Nell of Shorne Mills (Chapter 10, page 1 of 9)

Previous Page
Next Page

Chapter 10

All the way up to town Drake felt very depressed. It is strange that we
mortals never thoroughly appreciate a thing until we have lost it, or a
time until it has slipped past us; and Drake only realized, as the
express rushed along and took him farther and farther away from Shorne
Mills, how contented, and, yes, nearly happy, he had been there,
notwithstanding the pain and inconvenience of a broken limb.

As he leaned back and smoked, he thought of the little village in the
cleft of the cliffs, of the opaline sea, of the miniature jetty on which
he had so often sat and basked in the sunlight; but, more than all, he
thought of The Cottage, of the racketing, warm-hearted Dick, and--and of
Nell of Shorne Mills.

It seemed hard to realize, and not a little painful, that he should
never again sit in the parlor which now seemed to him so cozy, and
listen to the girl playing Chopin and Grieg; or ride beside her over the
yellow and purple moor; or lie coiled up at her feet as she sailed the
_Annie Laurie_.

He began to suspect that he had taken a greater interest in her than he
was aware of; he had grown accustomed to the sweet face, the musical
voice, the little tricks of manner and expression which went to make up
a charm which he now felt she certainly possessed. He looked round the
carriage and sighed as if he missed something, as if something had gone
out of his life.

They had been awfully good to him; they had in very truth played the
part of the good Samaritan; and in his mind he compared these simple
folk, buried in an out-of-the-way fishing village, with some of his
fashionable friends. Which of them would have nursed him as he had been
nursed at The Cottage, would have treated him as one of the family,
would have lavished upon him a regard nearly akin to affection? It was a
hollow world, he thought, and he wished to Heaven he had been born in
Shorne Mills, and got his living as a fisherman, putting in his spare
time by looking after, say, the _Annie Laurie_!

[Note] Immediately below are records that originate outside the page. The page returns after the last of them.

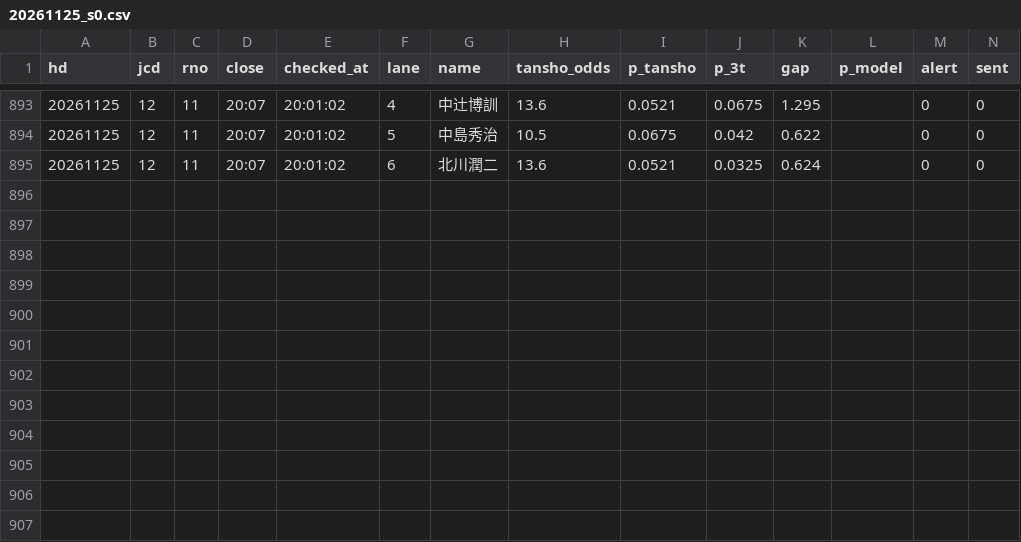
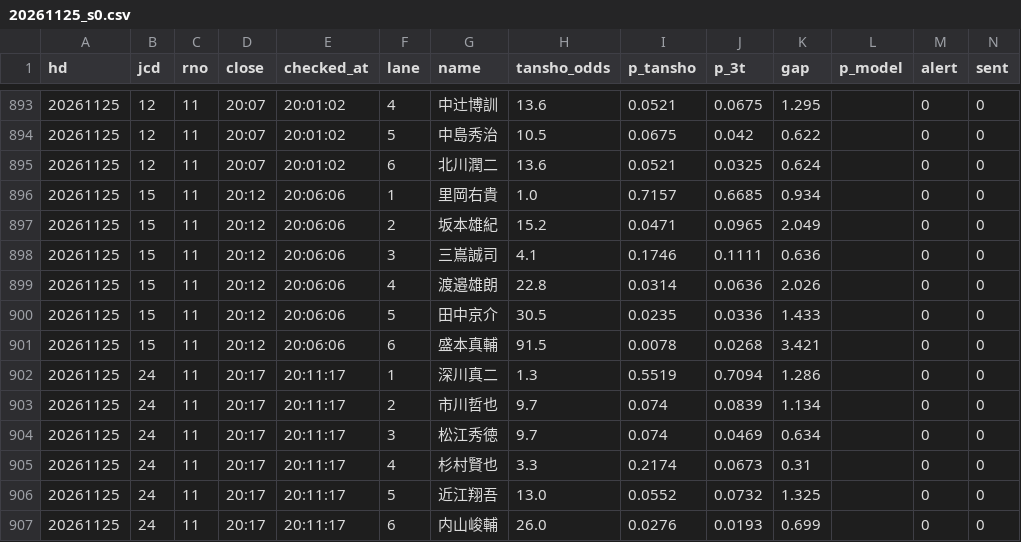
Before and after one commit to tatumibanno-arch/verbose-engine, a CSV file: data/live/log/20261125_s0.csv, drawn as a sheet; only a part is shown, gaps mark what is left out.

```diff
--- a/data/live/log/20261125_s0.csv
+++ b/data/live/log/20261125_s0.csv
@@ -895 +895,13 @@ hd,jcd,rno,close,checked_at,lane,name,tansho_odds,p_tansho,p_3t,gap,p_model,aler
 20261125,12,11,20:07,20:01:02,6,北川潤二,13.6,0.0521,0.0325,0.624,,0,0
+20261125,15,11,20:12,20:06:06,1,里岡右貴,1.0,0.7157,0.6685,0.934,,0,0
+20261125,15,11,20:12,20:06:06,2,坂本雄紀,15.2,0.0471,0.0965,2.049,,0,0
+20261125,15,11,20:12,20:06:06,3,三嶌誠司,4.1,0.1746,0.1111,0.636,,0,0
+20261125,15,11,20:12,20:06:06,4,渡邉雄朗,22.8,0.0314,0.0636,2.026,,0,0
+20261125,15,11,20:12,20:06:06,5,田中京介,30.5,0.0235,0.0336,1.433,,0,0
+20261125,15,11,20:12,20:06:06,6,盛本真輔,91.5,0.0078,0.0268,3.421,,0,0
+20261125,24,11,20:17,20:11:17,1,深川真二,1.3,0.5519,0.7094,1.286,,0,0
+20261125,24,11,20:17,20:11:17,2,市川哲也,9.7,0.074,0.0839,1.134,,0,0
+20261125,24,11,20:17,20:11:17,3,松江秀徳,9.7,0.074,0.0469,0.634,,0,0
+20261125,24,11,20:17,20:11:17,4,杉村賢也,3.3,0.2174,0.0673,0.31,,0,0
+20261125,24,11,20:17,20:11:17,5,近江翔吾,13.0,0.0552,0.0732,1.325,,0,0
+20261125,24,11,20:17,20:11:17,6,内山峻輔,26.0,0.0276,0.0193,0.699,,0,0
```
Also changed, not shown: data/live/log/20261125_s0_2t.csv, data/live/log/20261125_s0_lapone.csv, 3 other files.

He had wired to his man, and he found his rooms all ready for him. He
wondered as he looked round the handsome and tastefully furnished
sitting room, while Sparling helped him off with his coat, whether he
should be able to afford to keep them up much longer.

"Any news, Sparling?" he asked. "Hope you've been all right," he added,
in the pleasant and friendly way with which he always addressed those
who did service for him.

Previous Page
Next Page

Rate This Book

Current Rating: 2.5/5 (113 votes cast)

Review This Book or Post a Comment